======== Records for this exercise ========
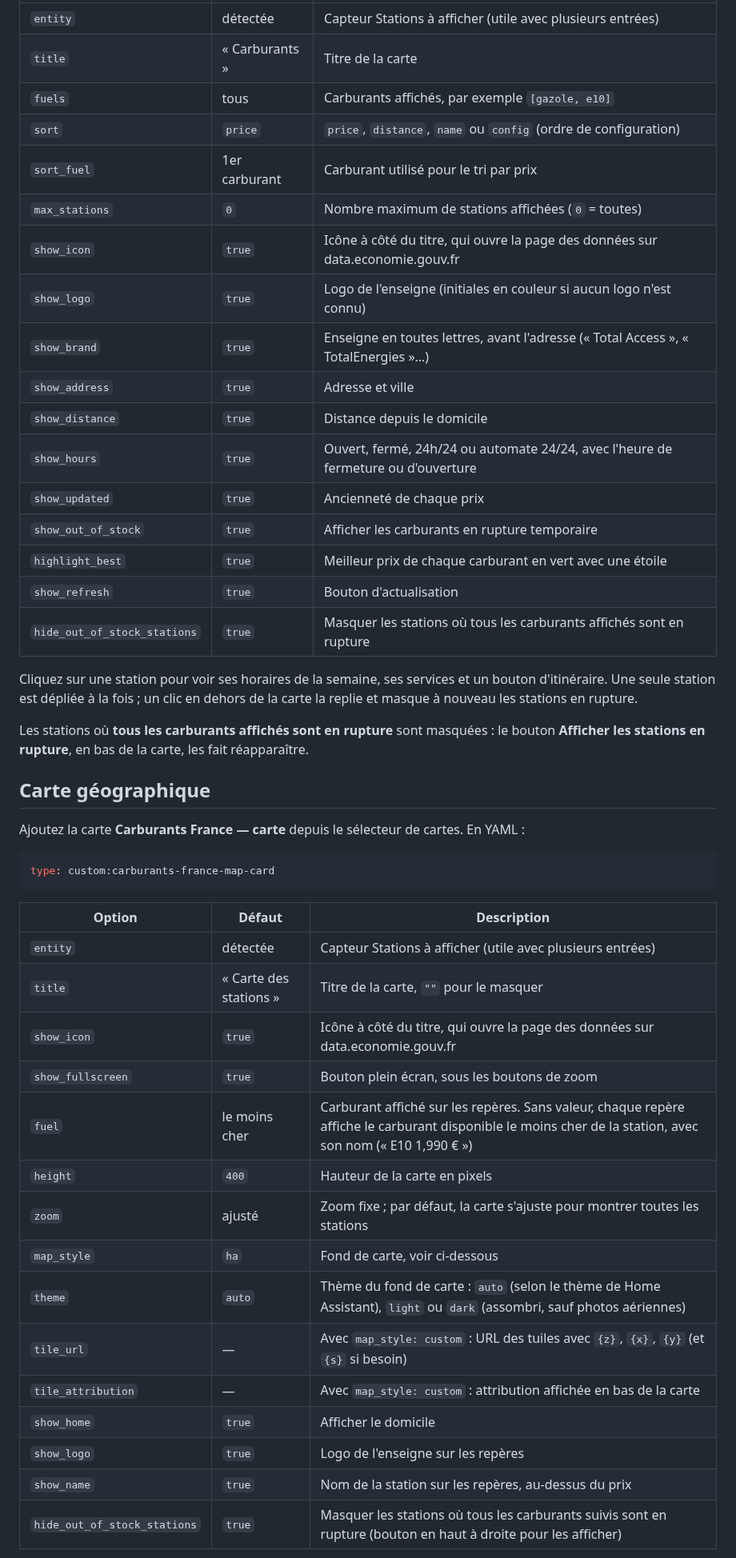
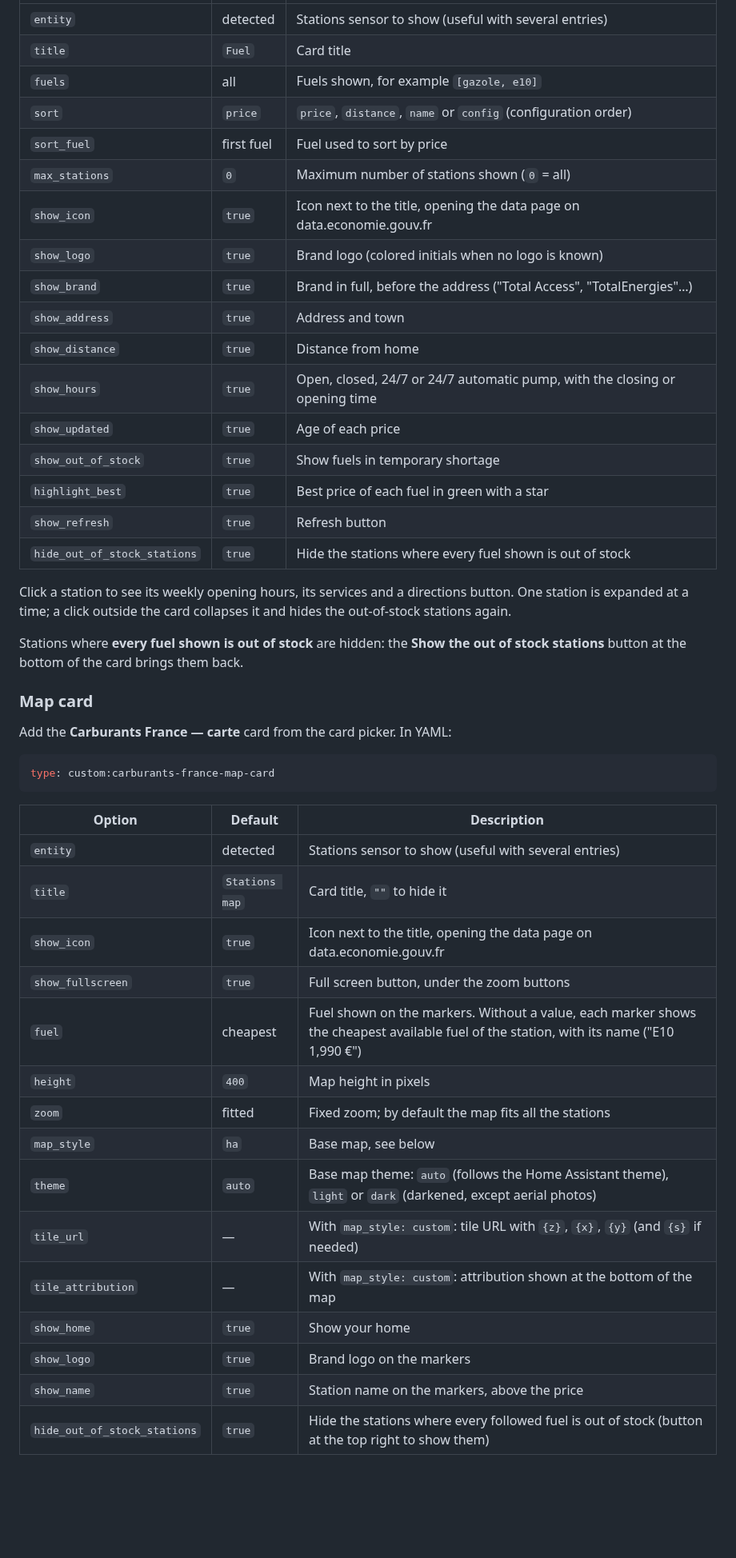
Before and after one commit to juju35/ha-carburants-france, a Markdown page: README.md, the part around one of its changes. Shown at 80% size. GitHub-like rendering; blank space fills up the shorter version.

````diff
--- a/README.md
+++ b/README.md
@@ -97,49 +107,49 @@ type: custom:carburants-france-card
 |---|---|---|
-| `entity` | détectée | Capteur Stations à afficher (utile avec plusieurs entrées) |
-| `title` | « Carburants » | Titre de la carte |
-| `fuels` | tous | Carburants affichés, par exemple `[gazole, e10]` |
-| `sort` | `price` | `price`, `distance`, `name` ou `config` (ordre de configuration) |
-| `sort_fuel` | 1er carburant | Carburant utilisé pour le tri par prix |
-| `max_stations` | `0` | Nombre maximum de stations affichées (`0` = toutes) |
-| `show_icon` | `true` | Icône à côté du titre, qui ouvre la page des données sur data.economie.gouv.fr |
-| `show_logo` | `true` | Logo de l'enseigne (initiales en couleur si aucun logo n'est connu) |
-| `show_brand` | `true` | Enseigne en toutes lettres, avant l'adresse (« Total Access », « TotalEnergies »…) |
-| `show_address` | `true` | Adresse et ville |
-| `show_distance` | `true` | Distance depuis le domicile |
-| `show_hours` | `true` | Ouvert, fermé, 24h/24 ou automate 24/24, avec l'heure de fermeture ou d'ouverture |
-| `show_updated` | `true` | Ancienneté de chaque prix |
-| `show_out_of_stock` | `true` | Afficher les carburants en rupture temporaire |
-| `highlight_best` | `true` | Meilleur prix de chaque carburant en vert avec une étoile |
-| `show_refresh` | `true` | Bouton d'actualisation |
-| `hide_out_of_stock_stations` | `true` | Masquer les stations où tous les carburants affichés sont en rupture |
+| `entity` | detected | Stations sensor to show (useful with several entries) |
+| `title` | `Fuel` | Card title |
+| `fuels` | all | Fuels shown, for example `[gazole, e10]` |
+| `sort` | `price` | `price`, `distance`, `name` or `config` (configuration order) |
+| `sort_fuel` | first fuel | Fuel used to sort by price |
+| `max_stations` | `0` | Maximum number of stations shown (`0` = all) |
+| `show_icon` | `true` | Icon next to the title, opening the data page on data.economie.gouv.fr |
+| `show_logo` | `true` | Brand logo (colored initials when no logo is known) |
+| `show_brand` | `true` | Brand in full, before the address ("Total Access", "TotalEnergies"…) |
+| `show_address` | `true` | Address and town |
+| `show_distance` | `true` | Distance from home |
+| `show_hours` | `true` | Open, closed, 24/7 or 24/7 automatic pump, with the closing or opening time |
+| `show_updated` | `true` | Age of each price |
+| `show_out_of_stock` | `true` | Show fuels in temporary shortage |
+| `highlight_best` | `true` | Best price of each fuel in green with a star |
+| `show_refresh` | `true` | Refresh button |
+| `hide_out_of_stock_stations` | `true` | Hide the stations where every fuel shown is out of stock |
 
-Cliquez sur une station pour voir ses horaires de la semaine, ses services et un bouton d'itinéraire. Une seule station est dépliée à la fois ; un clic en dehors de la carte la replie et masque à nouveau les stations en rupture.
+Click a station to see its weekly opening hours, its services and a directions button. One station is expanded at a time; a click outside the card collapses it and hides the out-of-stock stations again.
 
-Les stations où **tous les carburants affichés sont en rupture** sont masquées : le bouton **Afficher les stations en rupture**, en bas de la carte, les fait réapparaître.
+Stations where **every fuel shown is out of stock** are hidden: the **Show the out of stock stations** button at the bottom of the card brings them back.
 
-## Carte géographique
+### Map card
 
-Ajoutez la carte **Carburants France — carte** depuis le sélecteur de cartes. En YAML :
+Add the **Carburants France — carte** card from the card picker. In YAML:
 
 ```yaml
 type: custom:carburants-france-map-card
 ```
 
-| Option | Défaut | Description |
+| Option | Default | Description |
 |---|---|---|
-| `entity` | détectée | Capteur Stations à afficher (utile avec plusieurs entrées) |
-| `title` | « Carte des stations » | Titre de la carte, `""` pour le masquer |
-| `show_icon` | `true` | Icône à côté du titre, qui ouvre la page des données sur data.economie.gouv.fr |
-| `show_fullscreen` | `true` | Bouton plein écran, sous les boutons de zoom |
-| `fuel` | le moins cher | Carburant affiché sur les repères. Sans valeur, chaque repère affiche le carburant disponible le moins cher de la station, avec son nom (« E10 1,990 € ») |
-| `height` | `400` | Hauteur de la carte en pixels |
-| `zoom` | ajusté | Zoom fixe ; par défaut, la carte s'ajuste pour montrer toutes les stations |
-| `map_style` | `ha` | Fond de carte, voir ci-dessous |
-| `theme` | `auto` | Thème du fond de carte : `auto` (selon le thème de Home Assistant), `light` ou `dark` (assombri, sauf photos aériennes) |
-| `tile_url` | — | Avec `map_style: custom` : URL des tuiles avec `{z}`, `{x}`, `{y}` (et `{s}` si besoin) |
-| `tile_attribution` | — | Avec `map_style: custom` : attribution affichée en bas de la carte |
-| `show_home` | `true` | Afficher le domicile |
-| `show_logo` | `true` | Logo de l'enseigne sur les repères |
-| `show_name` | `true` | Nom de la station sur les repères, au-dessus du prix |
-| `hide_out_of_stock_stations` | `true` | Masquer les stations où tous les carburants suivis sont en rupture (bouton en haut à droite pour les afficher) |
+| `entity` | detected | Stations sensor to show (useful with several entries) |
+| `title` | `Stations map` | Card title, `""` to hide it |
+| `show_icon` | `true` | Icon next to the title, opening the data page on data.economie.gouv.fr |
+| `show_fullscreen` | `true` | Full screen button, under the zoom buttons |
+| `fuel` | cheapest | Fuel shown on the markers. Without a value, each marker shows the cheapest available fuel of the station, with its name ("E10 1,990 €") |
+| `height` | `400` | Map height in pixels |
+| `zoom` | fitted | Fixed zoom; by default the map fits all the stations |
+| `map_style` | `ha` | Base map, see below |
+| `theme` | `auto` | Base map theme: `auto` (follows the Home Assistant theme), `light` or `dark` (darkened, except aerial photos) |
+| `tile_url` | — | With `map_style: custom`: tile URL with `{z}`, `{x}`, `{y}` (and `{s}` if needed) |
+| `tile_attribution` | — | With `map_style: custom`: attribution shown at the bottom of the map |
+| `show_home` | `true` | Show your home |
+| `show_logo` | `true` | Brand logo on the markers |
+| `show_name` | `true` | Station name on the markers, above the price |
+| `hide_out_of_stock_stations` | `true` | Hide the stations where every followed fuel is out of stock (button at the top right to show them) |
 
````
Also changed, not shown: other parts of README.md (+138 -89 lines), CHANGELOG.md (+7 -0 lines), screenshots/carburants-france-card-1.0.4.png (deleted), screenshots/carburants-france-card-dark-1.0.4.png (deleted), screenshots/card-dark.png (added), screenshots/card.png (added), 4 other files.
========
From the first line to the last, reproduce the records above exactly and skip the pictures.

**Task solution:**
Before and after one commit to juju35/ha-carburants-france, a Markdown page: README.md, the part around one of its changes. Shown at 80% size. GitHub-like rendering; blank space fills up the shorter version.

````diff
--- a/README.md
+++ b/README.md
@@ -97,49 +107,49 @@ type: custom:carburants-france-card
 |---|---|---|
-| `entity` | détectée | Capteur Stations à afficher (utile avec plusieurs entrées) |
-| `title` | « Carburants » | Titre de la carte |
-| `fuels` | tous | Carburants affichés, par exemple `[gazole, e10]` |
-| `sort` | `price` | `price`, `distance`, `name` ou `config` (ordre de configuration) |
-| `sort_fuel` | 1er carburant | Carburant utilisé pour le tri par prix |
-| `max_stations` | `0` | Nombre maximum de stations affichées (`0` = toutes) |
-| `show_icon` | `true` | Icône à côté du titre, qui ouvre la page des données sur data.economie.gouv.fr |
-| `show_logo` | `true` | Logo de l'enseigne (initiales en couleur si aucun logo n'est connu) |
-| `show_brand` | `true` | Enseigne en toutes lettres, avant l'adresse (« Total Access », « TotalEnergies »…) |
-| `show_address` | `true` | Adresse et ville |
-| `show_distance` | `true` | Distance depuis le domicile |
-| `show_hours` | `true` | Ouvert, fermé, 24h/24 ou automate 24/24, avec l'heure de fermeture ou d'ouverture |
-| `show_updated` | `true` | Ancienneté de chaque prix |
-| `show_out_of_stock` | `true` | Afficher les carburants en rupture temporaire |
-| `highlight_best` | `true` | Meilleur prix de chaque carburant en vert avec une étoile |
-| `show_refresh` | `true` | Bouton d'actualisation |
-| `hide_out_of_stock_stations` | `true` | Masquer les stations où tous les carburants affichés sont en rupture |
+| `entity` | detected | Stations sensor to show (useful with several entries) |
+| `title` | `Fuel` | Card title |
+| `fuels` | all | Fuels shown, for example `[gazole, e10]` |
+| `sort` | `price` | `price`, `distance`, `name` or `config` (configuration order) |
+| `sort_fuel` | first fuel | Fuel used to sort by price |
+| `max_stations` | `0` | Maximum number of stations shown (`0` = all) |
+| `show_icon` | `true` | Icon next to the title, opening the data page on data.economie.gouv.fr |
+| `show_logo` | `true` | Brand logo (colored initials when no logo is known) |
+| `show_brand` | `true` | Brand in full, before the address ("Total Access", "TotalEnergies"…) |
+| `show_address` | `true` | Address and town |
+| `show_distance` | `true` | Distance from home |
+| `show_hours` | `true` | Open, closed, 24/7 or 24/7 automatic pump, with the closing or opening time |
+| `show_updated` | `true` | Age of each price |
+| `show_out_of_stock` | `true` | Show fuels in temporary shortage |
+| `highlight_best` | `true` | Best price of each fuel in green with a star |
+| `show_refresh` | `true` | Refresh button |
+| `hide_out_of_stock_stations` | `true` | Hide the stations where every fuel shown is out of stock |
 
-Cliquez sur une station pour voir ses horaires de la semaine, ses services et un bouton d'itinéraire. Une seule station est dépliée à la fois ; un clic en dehors de la carte la replie et masque à nouveau les stations en rupture.
+Click a station to see its weekly opening hours, its services and a directions button. One station is expanded at a time; a click outside the card collapses it and hides the out-of-stock stations again.
 
-Les stations où **tous les carburants affichés sont en rupture** sont masquées : le bouton **Afficher les stations en rupture**, en bas de la carte, les fait réapparaître.
+Stations where **every fuel shown is out of stock** are hidden: the **Show the out of stock stations** button at the bottom of the card brings them back.
 
-## Carte géographique
+### Map card
 
-Ajoutez la carte **Carburants France — carte** depuis le sélecteur de cartes. En YAML :
+Add the **Carburants France — carte** card from the card picker. In YAML:
 
 ```yaml
 type: custom:carburants-france-map-card
 ```
 
-| Option | Défaut | Description |
+| Option | Default | Description |
 |---|---|---|
-| `entity` | détectée | Capteur Stations à afficher (utile avec plusieurs entrées) |
-| `title` | « Carte des stations » | Titre de la carte, `""` pour le masquer |
-| `show_icon` | `true` | Icône à côté du titre, qui ouvre la page des données sur data.economie.gouv.fr |
-| `show_fullscreen` | `true` | Bouton plein écran, sous les boutons de zoom |
-| `fuel` | le moins cher | Carburant affiché sur les repères. Sans valeur, chaque repère affiche le carburant disponible le moins cher de la station, avec son nom (« E10 1,990 € ») |
-| `height` | `400` | Hauteur de la carte en pixels |
-| `zoom` | ajusté | Zoom fixe ; par défaut, la carte s'ajuste pour montrer toutes les stations |
-| `map_style` | `ha` | Fond de carte, voir ci-dessous |
-| `theme` | `auto` | Thème du fond de carte : `auto` (selon le thème de Home Assistant), `light` ou `dark` (assombri, sauf photos aériennes) |
-| `tile_url` | — | Avec `map_style: custom` : URL des tuiles avec `{z}`, `{x}`, `{y}` (et `{s}` si besoin) |
-| `tile_attribution` | — | Avec `map_style: custom` : attribution affichée en bas de la carte |
-| `show_home` | `true` | Afficher le domicile |
-| `show_logo` | `true` | Logo de l'enseigne sur les repères |
-| `show_name` | `true` | Nom de la station sur les repères, au-dessus du prix |
-| `hide_out_of_stock_stations` | `true` | Masquer les stations où tous les carburants suivis sont en rupture (bouton en haut à droite pour les afficher) |
+| `entity` | detected | Stations sensor to show (useful with several entries) |
+| `title` | `Stations map` | Card title, `""` to hide it |
+| `show_icon` | `true` | Icon next to the title, opening the data page on data.economie.gouv.fr |
+| `show_fullscreen` | `true` | Full screen button, under the zoom buttons |
+| `fuel` | cheapest | Fuel shown on the markers. Without a value, each marker shows the cheapest available fuel of the station, with its name ("E10 1,990 €") |
+| `height` | `400` | Map height in pixels |
+| `zoom` | fitted | Fixed zoom; by default the map fits all the stations |
+| `map_style` | `ha` | Base map, see below |
+| `theme` | `auto` | Base map theme: `auto` (follows the Home Assistant theme), `light` or `dark` (darkened, except aerial photos) |
+| `tile_url` | — | With `map_style: custom`: tile URL with `{z}`, `{x}`, `{y}` (and `{s}` if needed) |
+| `tile_attribution` | — | With `map_style: custom`: attribution shown at the bottom of the map |
+| `show_home` | `true` | Show your home |
+| `show_logo` | `true` | Brand logo on the markers |
+| `show_name` | `true` | Station name on the markers, above the price |
+| `hide_out_of_stock_stations` | `true` | Hide the stations where every followed fuel is out of stock (button at the top right to show them) |
 
````
Also changed, not shown: other parts of README.md (+138 -89 lines), CHANGELOG.md (+7 -0 lines), screenshots/carburants-france-card-1.0.4.png (deleted), screenshots/carburants-france-card-dark-1.0.4.png (deleted), screenshots/card-dark.png (added), screenshots/card.png (added), 4 other files.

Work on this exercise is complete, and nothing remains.